> _PROBLEM REQUIREMENTS_
Go through the material and copy every line in which "Employee" appears.
** Opening SOURCE RECORDS block **
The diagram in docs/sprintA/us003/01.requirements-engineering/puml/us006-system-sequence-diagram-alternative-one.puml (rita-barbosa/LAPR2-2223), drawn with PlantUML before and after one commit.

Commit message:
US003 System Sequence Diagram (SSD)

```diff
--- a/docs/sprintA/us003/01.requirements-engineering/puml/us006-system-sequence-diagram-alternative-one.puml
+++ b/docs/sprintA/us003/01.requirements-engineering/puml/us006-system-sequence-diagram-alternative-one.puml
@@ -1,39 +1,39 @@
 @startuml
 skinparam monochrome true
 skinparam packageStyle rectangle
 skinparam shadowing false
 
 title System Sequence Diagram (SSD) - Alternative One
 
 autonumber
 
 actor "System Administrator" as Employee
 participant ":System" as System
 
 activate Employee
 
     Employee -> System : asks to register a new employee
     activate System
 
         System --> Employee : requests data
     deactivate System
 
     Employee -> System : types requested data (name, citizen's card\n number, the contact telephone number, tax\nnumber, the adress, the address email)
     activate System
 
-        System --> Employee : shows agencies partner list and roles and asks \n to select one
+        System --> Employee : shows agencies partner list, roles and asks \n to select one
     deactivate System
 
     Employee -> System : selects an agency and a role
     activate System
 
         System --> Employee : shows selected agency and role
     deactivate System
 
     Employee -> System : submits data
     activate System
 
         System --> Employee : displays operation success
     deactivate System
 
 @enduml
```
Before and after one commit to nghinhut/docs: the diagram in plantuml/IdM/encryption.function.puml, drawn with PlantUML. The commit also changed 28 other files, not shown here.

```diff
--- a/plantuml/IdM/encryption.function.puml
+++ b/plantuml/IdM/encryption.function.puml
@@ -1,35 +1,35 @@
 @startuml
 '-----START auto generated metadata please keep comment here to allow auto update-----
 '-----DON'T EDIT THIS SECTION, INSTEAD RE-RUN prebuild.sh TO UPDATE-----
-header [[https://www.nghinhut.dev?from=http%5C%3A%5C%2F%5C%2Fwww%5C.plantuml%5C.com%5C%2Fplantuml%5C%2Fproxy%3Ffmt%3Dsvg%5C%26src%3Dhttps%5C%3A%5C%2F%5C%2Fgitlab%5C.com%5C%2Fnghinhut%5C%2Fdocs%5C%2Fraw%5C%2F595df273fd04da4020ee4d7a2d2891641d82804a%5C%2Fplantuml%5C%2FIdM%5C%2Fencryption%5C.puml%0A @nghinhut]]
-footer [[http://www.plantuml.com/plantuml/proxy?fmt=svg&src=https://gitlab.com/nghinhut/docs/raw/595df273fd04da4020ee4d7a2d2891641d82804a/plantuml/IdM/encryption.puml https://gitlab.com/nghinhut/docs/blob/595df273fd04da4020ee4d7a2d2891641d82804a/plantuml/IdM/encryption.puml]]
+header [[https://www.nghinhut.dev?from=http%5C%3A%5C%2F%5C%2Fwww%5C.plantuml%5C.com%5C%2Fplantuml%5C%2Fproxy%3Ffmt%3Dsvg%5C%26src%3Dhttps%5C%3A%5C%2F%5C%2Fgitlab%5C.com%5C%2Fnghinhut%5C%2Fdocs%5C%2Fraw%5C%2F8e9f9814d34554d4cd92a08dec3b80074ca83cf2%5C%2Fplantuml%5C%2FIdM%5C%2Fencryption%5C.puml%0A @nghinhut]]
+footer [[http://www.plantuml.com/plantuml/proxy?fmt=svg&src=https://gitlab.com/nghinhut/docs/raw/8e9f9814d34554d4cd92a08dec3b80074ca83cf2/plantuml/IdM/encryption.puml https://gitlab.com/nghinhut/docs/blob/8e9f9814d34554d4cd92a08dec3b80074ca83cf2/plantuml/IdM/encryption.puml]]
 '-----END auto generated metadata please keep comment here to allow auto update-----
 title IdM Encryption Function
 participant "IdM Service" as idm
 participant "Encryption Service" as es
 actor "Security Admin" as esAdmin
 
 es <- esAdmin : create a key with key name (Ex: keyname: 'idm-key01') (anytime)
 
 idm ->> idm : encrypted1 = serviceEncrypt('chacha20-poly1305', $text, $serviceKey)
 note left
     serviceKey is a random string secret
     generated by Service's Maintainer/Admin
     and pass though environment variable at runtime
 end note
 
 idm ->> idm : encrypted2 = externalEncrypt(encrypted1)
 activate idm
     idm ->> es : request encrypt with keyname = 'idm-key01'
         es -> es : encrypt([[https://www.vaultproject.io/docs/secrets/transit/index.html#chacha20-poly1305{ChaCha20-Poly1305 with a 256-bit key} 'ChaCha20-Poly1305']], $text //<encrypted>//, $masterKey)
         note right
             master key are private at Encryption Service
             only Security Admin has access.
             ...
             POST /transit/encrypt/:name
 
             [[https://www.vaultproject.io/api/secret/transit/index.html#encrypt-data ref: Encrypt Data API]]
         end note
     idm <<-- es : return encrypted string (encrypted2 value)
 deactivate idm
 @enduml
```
** Closing SOURCE RECORDS block **
> _RESULT BELOW_
 actor "System Administrator" as Employee
 activate Employee
     Employee -> System : asks to register a new employee
         System --> Employee : requests data
     Employee -> System : types requested data (name, citizen's card\n number, the contact telephone number, tax\nnumber, the adress, the address email)
-        System --> Employee : shows agencies partner list and roles and asks \n to select one
+        System --> Employee : shows agencies partner list, roles and asks \n to select one
     Employee -> System : selects an agency and a role
         System --> Employee : shows selected agency and role
     Employee -> System : submits data
         System --> Employee : displays operation success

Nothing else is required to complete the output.